→ THE RECORDS
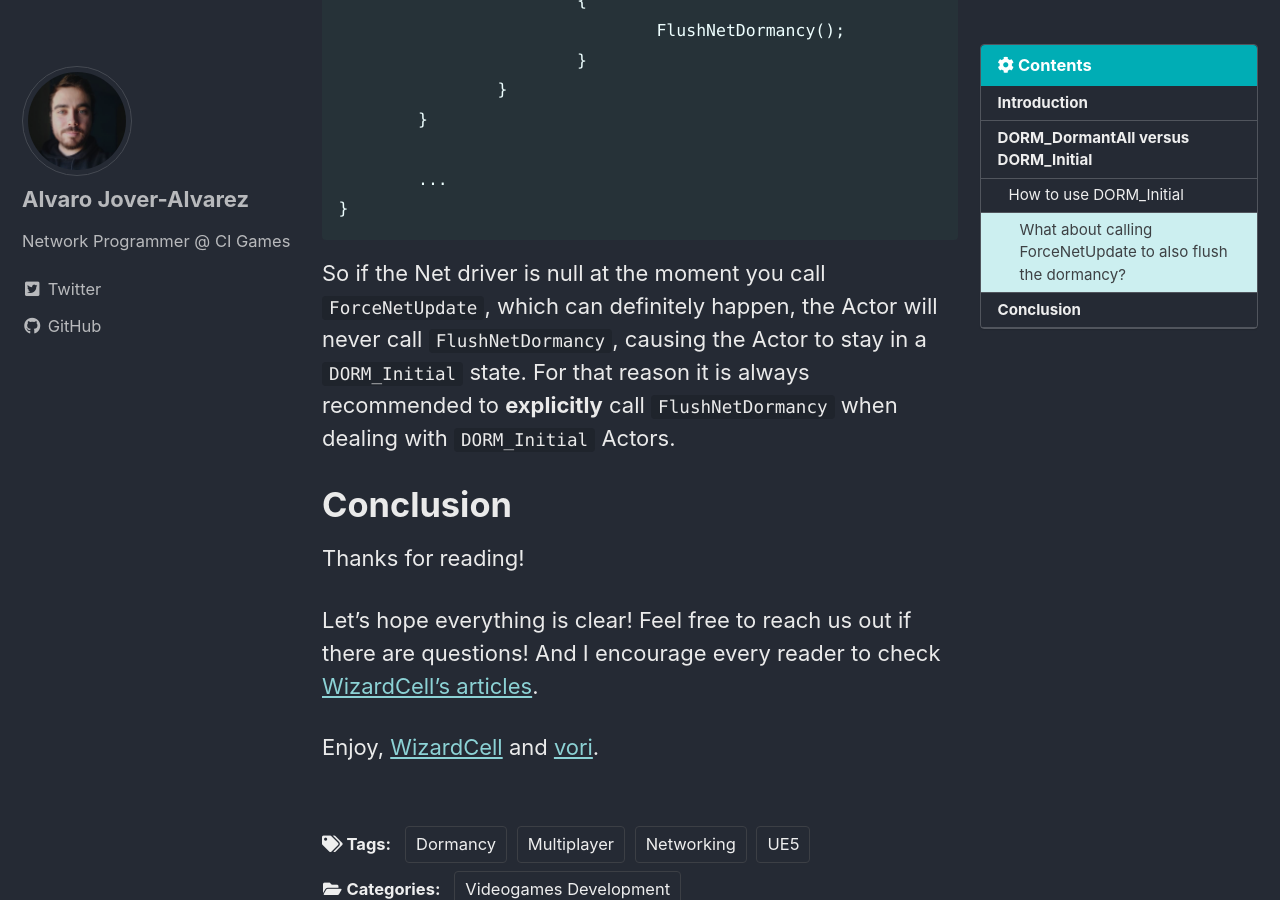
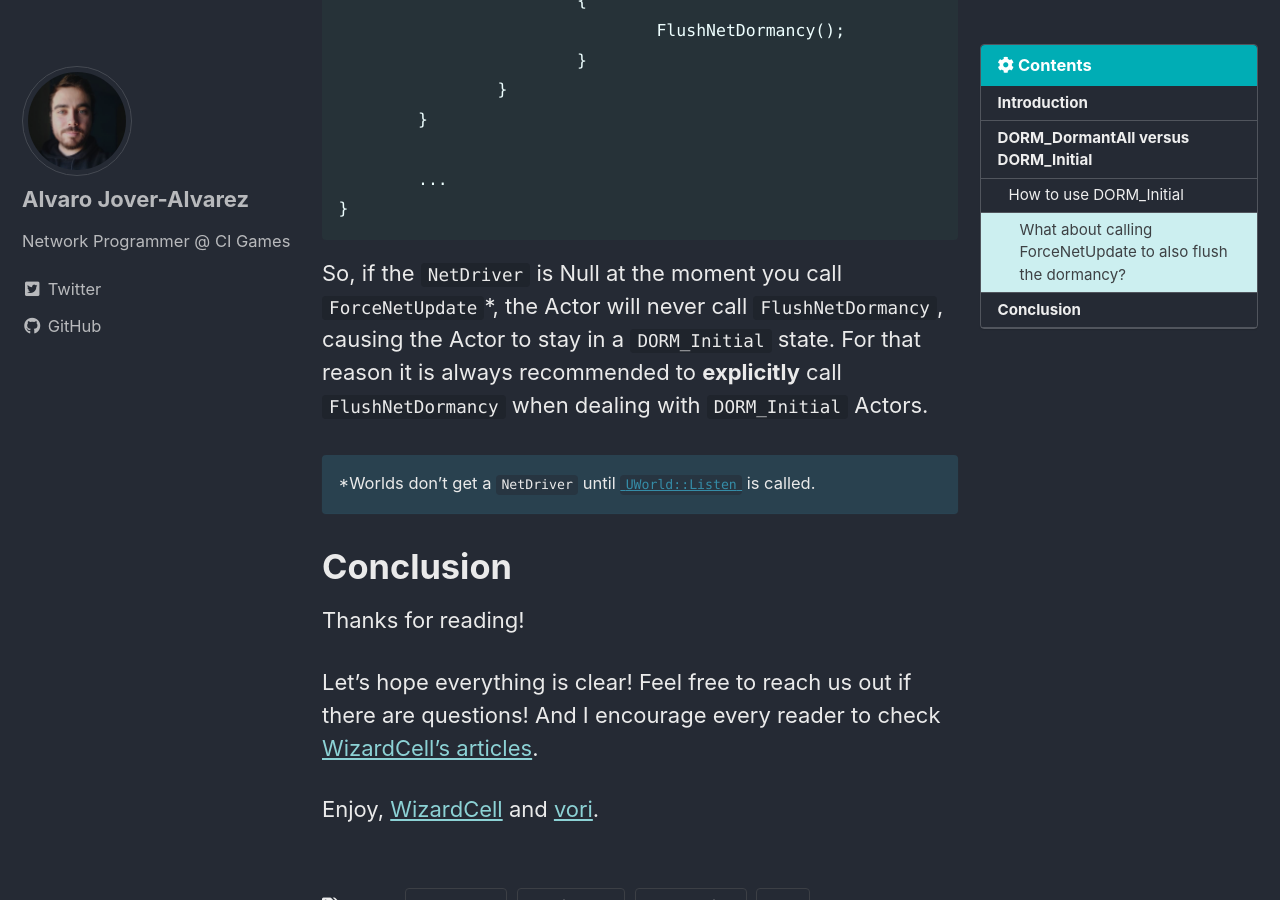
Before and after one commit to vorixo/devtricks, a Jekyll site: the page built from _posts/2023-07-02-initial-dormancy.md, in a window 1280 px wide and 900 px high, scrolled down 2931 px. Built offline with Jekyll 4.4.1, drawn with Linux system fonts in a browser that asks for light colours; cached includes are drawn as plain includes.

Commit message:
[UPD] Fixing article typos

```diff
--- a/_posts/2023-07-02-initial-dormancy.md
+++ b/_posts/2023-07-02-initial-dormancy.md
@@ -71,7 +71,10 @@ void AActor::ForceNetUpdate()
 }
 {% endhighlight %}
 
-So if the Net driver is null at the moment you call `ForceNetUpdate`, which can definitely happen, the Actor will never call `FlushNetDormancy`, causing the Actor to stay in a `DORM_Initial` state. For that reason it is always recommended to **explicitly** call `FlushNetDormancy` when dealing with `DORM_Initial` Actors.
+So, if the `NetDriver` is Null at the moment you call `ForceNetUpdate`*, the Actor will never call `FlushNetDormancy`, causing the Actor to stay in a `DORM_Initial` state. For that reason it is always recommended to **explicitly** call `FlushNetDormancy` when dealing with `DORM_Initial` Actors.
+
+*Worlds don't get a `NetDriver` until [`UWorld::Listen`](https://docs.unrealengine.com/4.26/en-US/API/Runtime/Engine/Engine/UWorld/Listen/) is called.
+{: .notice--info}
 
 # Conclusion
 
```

→ WHAT IS REQUIRED
Every line of the records above must reappear exactly, though the pictures must not.

→ REPLY TO THE EXERCISE
Before and after one commit to vorixo/devtricks, a Jekyll site: the page built from _posts/2023-07-02-initial-dormancy.md, in a window 1280 px wide and 900 px high, scrolled down 2931 px. Built offline with Jekyll 4.4.1, drawn with Linux system fonts in a browser that asks for light colours; cached includes are drawn as plain includes.

Commit message:
[UPD] Fixing article typos

```diff
--- a/_posts/2023-07-02-initial-dormancy.md
+++ b/_posts/2023-07-02-initial-dormancy.md
@@ -71,7 +71,10 @@ void AActor::ForceNetUpdate()
 }
 {% endhighlight %}
 
-So if the Net driver is null at the moment you call `ForceNetUpdate`, which can definitely happen, the Actor will never call `FlushNetDormancy`, causing the Actor to stay in a `DORM_Initial` state. For that reason it is always recommended to **explicitly** call `FlushNetDormancy` when dealing with `DORM_Initial` Actors.
+So, if the `NetDriver` is Null at the moment you call `ForceNetUpdate`*, the Actor will never call `FlushNetDormancy`, causing the Actor to stay in a `DORM_Initial` state. For that reason it is always recommended to **explicitly** call `FlushNetDormancy` when dealing with `DORM_Initial` Actors.
+
+*Worlds don't get a `NetDriver` until [`UWorld::Listen`](https://docs.unrealengine.com/4.26/en-US/API/Runtime/Engine/Engine/UWorld/Listen/) is called.
+{: .notice--info}
 
 # Conclusion
 
```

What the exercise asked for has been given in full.